Authored by: beastie on Dec 27, '01 07:14:20PM

I just tried to launch TextEdit as well via gdb and got a bunch of warnings like:

unable to open symbol file: CFMPriv_CoreFoundation: No such file or directory.
warning: Unable to read symbols from "CFMPriv_CoreFoundation"; reading from memory.

unable to open symbol file: CFMPriv_HTMLRendering: No such file or directory.
warning: Unable to read symbols from "CFMPriv_HTMLRendering"; reading from memory.

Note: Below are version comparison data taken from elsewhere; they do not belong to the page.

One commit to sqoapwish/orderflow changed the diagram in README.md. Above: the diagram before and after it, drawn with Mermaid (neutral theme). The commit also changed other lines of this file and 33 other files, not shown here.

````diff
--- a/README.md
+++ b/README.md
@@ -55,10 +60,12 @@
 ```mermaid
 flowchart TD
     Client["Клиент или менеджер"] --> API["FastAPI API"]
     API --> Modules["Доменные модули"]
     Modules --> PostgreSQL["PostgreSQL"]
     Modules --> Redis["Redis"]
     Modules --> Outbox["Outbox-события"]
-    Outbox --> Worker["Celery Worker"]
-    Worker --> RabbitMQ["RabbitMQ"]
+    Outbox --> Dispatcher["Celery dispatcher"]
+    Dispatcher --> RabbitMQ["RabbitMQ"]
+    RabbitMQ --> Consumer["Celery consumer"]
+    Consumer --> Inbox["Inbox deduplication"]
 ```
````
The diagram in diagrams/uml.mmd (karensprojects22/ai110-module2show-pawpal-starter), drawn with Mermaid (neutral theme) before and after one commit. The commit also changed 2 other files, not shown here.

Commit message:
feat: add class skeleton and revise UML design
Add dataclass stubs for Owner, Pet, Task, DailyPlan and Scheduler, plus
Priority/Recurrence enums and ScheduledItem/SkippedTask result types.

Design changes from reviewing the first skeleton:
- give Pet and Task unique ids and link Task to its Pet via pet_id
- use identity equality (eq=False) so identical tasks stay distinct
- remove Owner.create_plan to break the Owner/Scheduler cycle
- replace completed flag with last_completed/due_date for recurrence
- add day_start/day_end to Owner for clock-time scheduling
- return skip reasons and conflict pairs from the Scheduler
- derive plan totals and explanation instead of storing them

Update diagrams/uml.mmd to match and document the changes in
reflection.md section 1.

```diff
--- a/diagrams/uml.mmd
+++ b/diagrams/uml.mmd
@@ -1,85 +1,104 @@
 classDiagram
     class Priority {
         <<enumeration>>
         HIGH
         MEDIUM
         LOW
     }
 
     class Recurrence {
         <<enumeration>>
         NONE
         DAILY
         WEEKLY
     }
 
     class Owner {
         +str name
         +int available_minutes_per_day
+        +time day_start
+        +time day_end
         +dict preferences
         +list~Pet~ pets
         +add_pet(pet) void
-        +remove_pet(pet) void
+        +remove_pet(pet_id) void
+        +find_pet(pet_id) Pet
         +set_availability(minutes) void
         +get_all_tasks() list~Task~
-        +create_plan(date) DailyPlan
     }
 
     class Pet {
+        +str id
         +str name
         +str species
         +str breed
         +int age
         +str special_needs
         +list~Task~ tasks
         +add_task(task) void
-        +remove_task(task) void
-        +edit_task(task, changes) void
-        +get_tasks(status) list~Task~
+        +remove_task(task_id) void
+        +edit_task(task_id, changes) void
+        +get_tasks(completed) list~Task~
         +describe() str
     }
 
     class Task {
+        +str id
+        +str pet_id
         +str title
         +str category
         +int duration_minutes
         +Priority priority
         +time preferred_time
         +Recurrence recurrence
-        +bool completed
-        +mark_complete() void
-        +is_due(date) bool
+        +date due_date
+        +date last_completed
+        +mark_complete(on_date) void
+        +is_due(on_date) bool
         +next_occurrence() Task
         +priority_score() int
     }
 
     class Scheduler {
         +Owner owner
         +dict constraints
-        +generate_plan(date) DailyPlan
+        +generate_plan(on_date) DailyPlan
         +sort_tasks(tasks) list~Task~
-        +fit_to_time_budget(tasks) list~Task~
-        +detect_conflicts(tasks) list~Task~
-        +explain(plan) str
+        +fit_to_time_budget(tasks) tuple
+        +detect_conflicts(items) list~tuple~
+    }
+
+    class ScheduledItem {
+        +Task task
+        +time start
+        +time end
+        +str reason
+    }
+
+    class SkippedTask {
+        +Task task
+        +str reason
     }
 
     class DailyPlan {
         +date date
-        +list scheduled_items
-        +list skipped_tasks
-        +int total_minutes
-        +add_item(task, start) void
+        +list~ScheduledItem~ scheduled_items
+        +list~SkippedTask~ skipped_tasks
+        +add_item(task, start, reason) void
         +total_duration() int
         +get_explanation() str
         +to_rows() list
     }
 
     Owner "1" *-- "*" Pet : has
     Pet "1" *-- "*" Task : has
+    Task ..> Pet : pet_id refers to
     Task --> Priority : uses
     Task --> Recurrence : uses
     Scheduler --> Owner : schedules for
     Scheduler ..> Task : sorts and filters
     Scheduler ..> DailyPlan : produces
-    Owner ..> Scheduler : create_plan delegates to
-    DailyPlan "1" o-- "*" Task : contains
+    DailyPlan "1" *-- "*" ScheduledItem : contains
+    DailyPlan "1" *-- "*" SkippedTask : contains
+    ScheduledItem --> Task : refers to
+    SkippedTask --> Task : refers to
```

anyone else got the same? what could be the cause for this?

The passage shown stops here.